WHAT YOU WILL DO :: Copy out each line featuring the string "local" from the entries beneath.

Saved data entries
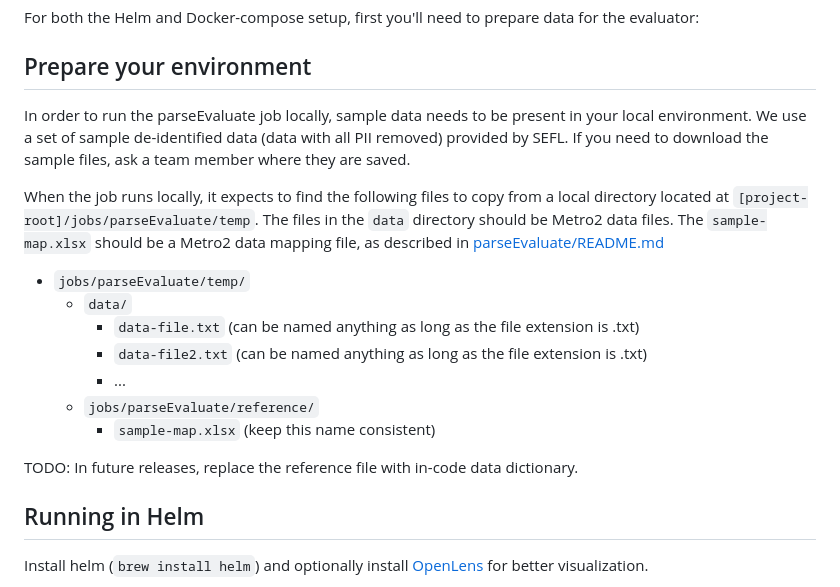
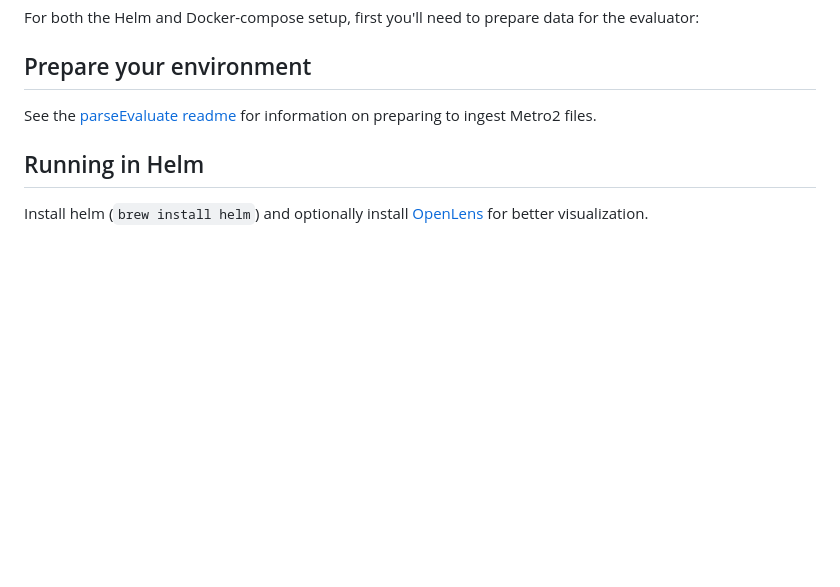
Before and after one commit to cfpb/Metro2, a Markdown page: README.md, the part around the change. GitHub-like rendering; blank space fills up the shorter version.

```diff
--- a/README.md
+++ b/README.md
@@ -60,21 +60,7 @@ For both the Helm and Docker-compose setup, first you'll need to prepare data fo
 
 ## Prepare your environment
 
-In order to run the parseEvaluate job locally, sample data needs to be present in your local environment.
-We use a set of sample de-identified data (data with all PII removed) provided by SEFL.
-If you need to download the sample files, ask a team member where they are saved.
-
-When the job runs locally, it expects to find the following files to copy from a local directory located at `[project-root]/jobs/parseEvaluate/temp`. The files in the `data` directory should be Metro2 data files. The `sample-map.xlsx` should be a Metro2 data mapping file, as described in [parseEvaluate/README.md](/jobs/parseEvaluate/README.md)
-
-- `jobs/parseEvaluate/temp/`
-  - `data/`
-    - `data-file.txt` (can be named anything as long as the file extension is .txt)
-    - `data-file2.txt` (can be named anything as long as the file extension is .txt)
-    - ...
-  - `jobs/parseEvaluate/reference/`
-    - `sample-map.xlsx` (keep this name consistent)
-
-TODO: In future releases, replace the reference file with in-code data dictionary.
+See the [parseEvaluate readme](jobs/parseEvaluate/README.md) for information on preparing to ingest Metro2 files.
 
 ## Running in Helm
 
```
Also changed, not shown: jobs/parseEvaluate/README.md (+49 -0 lines).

YOUR RESPONSE ::
-In order to run the parseEvaluate job locally, sample data needs to be present in your local environment.
-When the job runs locally, it expects to find the following files to copy from a local directory located at `[project-root]/jobs/parseEvaluate/temp`. The files in the `data` directory should be Metro2 data files. The `sample-map.xlsx` should be a Metro2 data mapping file, as described in [parseEvaluate/README.md](/jobs/parseEvaluate/README.md)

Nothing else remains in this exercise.